At MIRROR WATER we believe that bathing is an enjoyable and beneficial tool in your personal arsenal of wellbeing rituals. Bathing is a treat for your skin, your muscles and your mind. But there isn’t only one way to bathe – bathing has been a central feature of human life for thousands of years and different practices have developed around the world to address various concerns and to make use of local ingredients. In this series, we learn from different cultures and eras by conducting a deep dive into different types of bathing. For our first pieces we looked at thalassotherapy and floral bathing, and for this piece we are delving into Japanese onsen.
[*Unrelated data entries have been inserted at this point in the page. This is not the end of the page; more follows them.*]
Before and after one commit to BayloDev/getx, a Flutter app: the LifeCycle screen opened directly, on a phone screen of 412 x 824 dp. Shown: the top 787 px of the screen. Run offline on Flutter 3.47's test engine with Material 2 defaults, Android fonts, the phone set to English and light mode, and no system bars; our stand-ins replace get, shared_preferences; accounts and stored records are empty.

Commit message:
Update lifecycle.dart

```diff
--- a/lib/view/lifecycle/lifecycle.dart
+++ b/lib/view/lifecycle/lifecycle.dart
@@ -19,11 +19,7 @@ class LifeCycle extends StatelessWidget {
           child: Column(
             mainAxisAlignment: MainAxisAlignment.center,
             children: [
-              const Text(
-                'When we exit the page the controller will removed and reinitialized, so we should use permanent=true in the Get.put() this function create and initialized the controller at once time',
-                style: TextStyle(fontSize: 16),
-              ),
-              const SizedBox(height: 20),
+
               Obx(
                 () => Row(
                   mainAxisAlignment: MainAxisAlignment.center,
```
By definition, an onsen uses water from geothermal springs, meaning that the water is naturally hot. Japan is a volcanically-active country so there are many onsen around the country and onsen visits are a major facet of Japanese tourism. Guests can stay and often dine in traditional buildings that are built up around the hot springs, which sometimes include ryokans where guests stay on tatami mats. Some inns have private onsens, while others have group bathing facilities, and it is possible to enjoy outdoor or indoor onsen bathing. There are even small onsen towns, some within easy reach of Tokyo, so guests can hop between different onsen hotels. We have heard that, if told in advance, ryokans can offer some of the best vegetarian dining in Japan.
The onsen experience begins before bathers enter the water itself. As the first step of onsen etiquette, bathers should wash themselves before entering the onsen, which are are equipped with bathing stations including taps or showerheads, wooden stools and buckets, as well as body cleansing products. It is not considered socially acceptable to enter the onsen while dirty or even with traces of soap suds. For anyone who says that bathing involves soaking in dirty water, maybe onsens are for you! As a consideration for others, it is of utmost importance to keep the onsen water clean, so towels should not be left near the water and hair should be tied up.
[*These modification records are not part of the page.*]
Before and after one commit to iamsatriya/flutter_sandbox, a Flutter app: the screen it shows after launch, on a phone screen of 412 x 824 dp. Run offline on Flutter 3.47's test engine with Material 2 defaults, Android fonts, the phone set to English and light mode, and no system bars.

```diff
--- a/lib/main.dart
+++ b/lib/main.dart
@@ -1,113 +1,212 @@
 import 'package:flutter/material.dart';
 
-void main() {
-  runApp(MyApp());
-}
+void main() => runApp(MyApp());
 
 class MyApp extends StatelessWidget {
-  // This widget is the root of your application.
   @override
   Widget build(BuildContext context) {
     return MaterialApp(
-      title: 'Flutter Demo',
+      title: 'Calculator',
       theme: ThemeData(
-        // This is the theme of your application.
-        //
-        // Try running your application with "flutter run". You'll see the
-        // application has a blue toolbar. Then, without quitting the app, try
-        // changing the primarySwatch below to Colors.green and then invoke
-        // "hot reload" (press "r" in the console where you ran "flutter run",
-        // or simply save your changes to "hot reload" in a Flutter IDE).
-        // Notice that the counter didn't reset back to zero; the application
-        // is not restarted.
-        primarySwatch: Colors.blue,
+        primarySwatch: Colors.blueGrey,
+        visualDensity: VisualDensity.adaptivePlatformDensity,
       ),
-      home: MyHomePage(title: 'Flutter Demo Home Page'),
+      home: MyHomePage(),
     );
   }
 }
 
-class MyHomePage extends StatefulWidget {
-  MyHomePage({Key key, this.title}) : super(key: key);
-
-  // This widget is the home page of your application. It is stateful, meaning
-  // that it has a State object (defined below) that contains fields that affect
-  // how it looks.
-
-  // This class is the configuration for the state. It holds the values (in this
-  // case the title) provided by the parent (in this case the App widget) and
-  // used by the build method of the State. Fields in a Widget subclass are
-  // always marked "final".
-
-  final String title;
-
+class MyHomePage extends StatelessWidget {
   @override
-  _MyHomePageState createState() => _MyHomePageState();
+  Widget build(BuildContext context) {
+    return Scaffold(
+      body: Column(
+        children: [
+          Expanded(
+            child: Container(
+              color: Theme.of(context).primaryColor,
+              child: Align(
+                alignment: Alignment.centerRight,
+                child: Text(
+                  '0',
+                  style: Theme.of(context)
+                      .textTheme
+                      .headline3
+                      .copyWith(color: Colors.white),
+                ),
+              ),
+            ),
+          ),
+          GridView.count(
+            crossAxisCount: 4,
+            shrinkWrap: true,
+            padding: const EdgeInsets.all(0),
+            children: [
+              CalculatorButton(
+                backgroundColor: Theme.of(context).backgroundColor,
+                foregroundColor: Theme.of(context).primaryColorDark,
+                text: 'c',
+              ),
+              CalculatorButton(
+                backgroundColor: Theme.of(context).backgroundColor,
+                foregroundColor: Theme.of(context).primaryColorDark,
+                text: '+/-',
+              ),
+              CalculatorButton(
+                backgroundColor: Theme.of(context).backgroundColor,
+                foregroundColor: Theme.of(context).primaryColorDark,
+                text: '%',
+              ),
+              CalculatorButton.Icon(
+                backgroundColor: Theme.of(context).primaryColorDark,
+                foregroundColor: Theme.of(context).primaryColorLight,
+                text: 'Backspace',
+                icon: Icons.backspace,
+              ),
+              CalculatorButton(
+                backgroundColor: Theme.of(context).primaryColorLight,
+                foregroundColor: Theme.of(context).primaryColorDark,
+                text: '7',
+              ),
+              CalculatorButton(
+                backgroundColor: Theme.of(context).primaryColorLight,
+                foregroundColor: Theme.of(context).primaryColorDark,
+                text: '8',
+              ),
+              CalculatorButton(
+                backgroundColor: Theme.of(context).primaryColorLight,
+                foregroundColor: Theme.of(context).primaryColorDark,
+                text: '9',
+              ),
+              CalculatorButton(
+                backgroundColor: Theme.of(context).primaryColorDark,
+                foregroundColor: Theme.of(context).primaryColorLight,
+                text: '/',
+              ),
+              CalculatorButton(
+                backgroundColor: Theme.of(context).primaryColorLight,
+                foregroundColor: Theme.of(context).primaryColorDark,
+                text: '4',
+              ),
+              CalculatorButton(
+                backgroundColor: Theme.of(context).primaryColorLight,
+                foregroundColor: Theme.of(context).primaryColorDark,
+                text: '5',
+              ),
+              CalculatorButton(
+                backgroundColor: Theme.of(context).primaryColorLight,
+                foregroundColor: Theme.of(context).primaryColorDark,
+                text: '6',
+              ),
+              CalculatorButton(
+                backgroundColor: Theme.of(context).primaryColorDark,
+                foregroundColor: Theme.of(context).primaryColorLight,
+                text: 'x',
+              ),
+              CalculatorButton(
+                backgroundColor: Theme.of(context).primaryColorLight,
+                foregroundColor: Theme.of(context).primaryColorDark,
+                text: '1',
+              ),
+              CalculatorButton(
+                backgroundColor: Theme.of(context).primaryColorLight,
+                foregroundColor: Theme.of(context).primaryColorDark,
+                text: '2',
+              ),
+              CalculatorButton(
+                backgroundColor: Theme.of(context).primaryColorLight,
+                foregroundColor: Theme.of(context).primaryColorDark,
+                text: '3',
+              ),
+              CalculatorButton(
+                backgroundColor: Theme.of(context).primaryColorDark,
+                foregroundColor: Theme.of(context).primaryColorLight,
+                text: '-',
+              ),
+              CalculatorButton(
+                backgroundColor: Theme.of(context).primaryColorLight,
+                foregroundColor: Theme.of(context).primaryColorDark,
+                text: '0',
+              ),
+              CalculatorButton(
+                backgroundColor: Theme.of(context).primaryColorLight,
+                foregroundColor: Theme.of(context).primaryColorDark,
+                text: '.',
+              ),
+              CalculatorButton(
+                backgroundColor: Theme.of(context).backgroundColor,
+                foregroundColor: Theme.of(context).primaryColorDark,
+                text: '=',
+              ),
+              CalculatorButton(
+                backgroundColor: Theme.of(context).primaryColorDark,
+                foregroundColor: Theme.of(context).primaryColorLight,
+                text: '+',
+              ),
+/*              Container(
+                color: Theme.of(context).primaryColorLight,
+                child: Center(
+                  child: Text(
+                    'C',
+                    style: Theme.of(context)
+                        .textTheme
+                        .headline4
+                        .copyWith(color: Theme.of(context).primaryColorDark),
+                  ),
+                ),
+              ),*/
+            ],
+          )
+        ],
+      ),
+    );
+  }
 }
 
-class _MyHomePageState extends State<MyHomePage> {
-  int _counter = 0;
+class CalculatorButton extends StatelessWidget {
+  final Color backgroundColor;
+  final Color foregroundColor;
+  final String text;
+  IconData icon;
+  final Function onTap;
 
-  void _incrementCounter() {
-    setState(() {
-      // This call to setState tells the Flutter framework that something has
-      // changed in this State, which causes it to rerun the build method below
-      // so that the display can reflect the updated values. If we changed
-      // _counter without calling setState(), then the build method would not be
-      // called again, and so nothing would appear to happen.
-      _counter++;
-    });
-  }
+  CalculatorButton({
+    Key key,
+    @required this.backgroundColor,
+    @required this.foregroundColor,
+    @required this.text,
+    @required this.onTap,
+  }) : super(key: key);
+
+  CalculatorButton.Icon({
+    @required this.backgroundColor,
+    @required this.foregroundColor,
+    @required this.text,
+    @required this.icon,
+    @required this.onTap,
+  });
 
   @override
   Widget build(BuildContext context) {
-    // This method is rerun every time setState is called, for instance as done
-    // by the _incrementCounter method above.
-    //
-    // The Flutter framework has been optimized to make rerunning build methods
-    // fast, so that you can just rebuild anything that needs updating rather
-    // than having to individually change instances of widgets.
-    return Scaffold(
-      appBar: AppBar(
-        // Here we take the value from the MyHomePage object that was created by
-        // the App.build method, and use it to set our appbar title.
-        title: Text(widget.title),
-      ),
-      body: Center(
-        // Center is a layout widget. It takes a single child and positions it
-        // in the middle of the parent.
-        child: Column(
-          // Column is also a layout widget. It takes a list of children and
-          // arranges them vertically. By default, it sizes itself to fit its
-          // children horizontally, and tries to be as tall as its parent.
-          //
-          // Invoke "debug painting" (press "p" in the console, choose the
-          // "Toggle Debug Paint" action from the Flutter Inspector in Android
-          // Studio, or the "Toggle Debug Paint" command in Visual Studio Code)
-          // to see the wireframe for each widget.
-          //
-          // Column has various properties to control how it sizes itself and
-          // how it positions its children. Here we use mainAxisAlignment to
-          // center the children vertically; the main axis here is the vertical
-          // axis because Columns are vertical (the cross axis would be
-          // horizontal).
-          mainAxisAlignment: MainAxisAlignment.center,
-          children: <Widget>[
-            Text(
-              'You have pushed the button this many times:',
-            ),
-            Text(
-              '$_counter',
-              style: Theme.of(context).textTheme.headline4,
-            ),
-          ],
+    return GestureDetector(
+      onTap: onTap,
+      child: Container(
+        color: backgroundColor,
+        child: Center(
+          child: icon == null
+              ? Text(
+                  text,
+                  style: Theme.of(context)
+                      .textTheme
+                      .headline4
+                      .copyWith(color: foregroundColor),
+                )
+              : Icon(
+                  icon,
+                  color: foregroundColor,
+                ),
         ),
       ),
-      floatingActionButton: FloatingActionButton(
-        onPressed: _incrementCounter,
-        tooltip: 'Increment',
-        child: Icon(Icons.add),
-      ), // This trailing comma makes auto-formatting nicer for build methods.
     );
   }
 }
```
It can be a shock to enter the hot springs, so you will often notice experienced bathers splash their lower body with water before submerging themselves, as this helps to acclimatise to the temperature of the water. Onsens are not like swimming pools, so bathers should rest in the water instead of swimming or splashing and it is also considered respectful to speak quietly and to leave phones and all belongings in a locker. It is a chance to relax into the warmth of the water, so onsens will often play the sounds of running water or soothing traditional pipe music.
Japan is also the only place in the world where monkeys can be seen bathing in water from hot springs. To the north west of Tokyo, there is a national park where visitors can observe this, in a town called Yamanouchi. In the winter, macaque monkeys, also known as snow monkeys, descend from the cold and the snow into the valley where boiling hot water emerges from the ground. It is considered an unusual sight because, like cats, monkeys typically do not like water, as well as the fact that other macaque populations around the world do not conduct bathing practices. But the Jigokudani macaques bathe in the hot springs, and have been photographed engaging in recognisable bathing practices, such as sitting around the edges of the spring, closing their eyes and visibly enjoying the hot water. Researchers even found that the snow monkeys had lower stress levels during the period when they were bathing compared to the summer months. It seems like humans aren’t the only ones to benefit from a nice, relaxing bath!
Due to Japanese cultural mores around consideration to others, onsens might seem like they are attached to more rules than other types of bathing, but the etiquette around cleanliness and behaviour makes onsens a uniquely enjoyable and restful experience.
We hope you enjoyed learning about Japanese onsen. If you have ever tried it, or if there is another type of bathing that you would like to see us explore, get in touch @mirrorwater.earth on Instagram.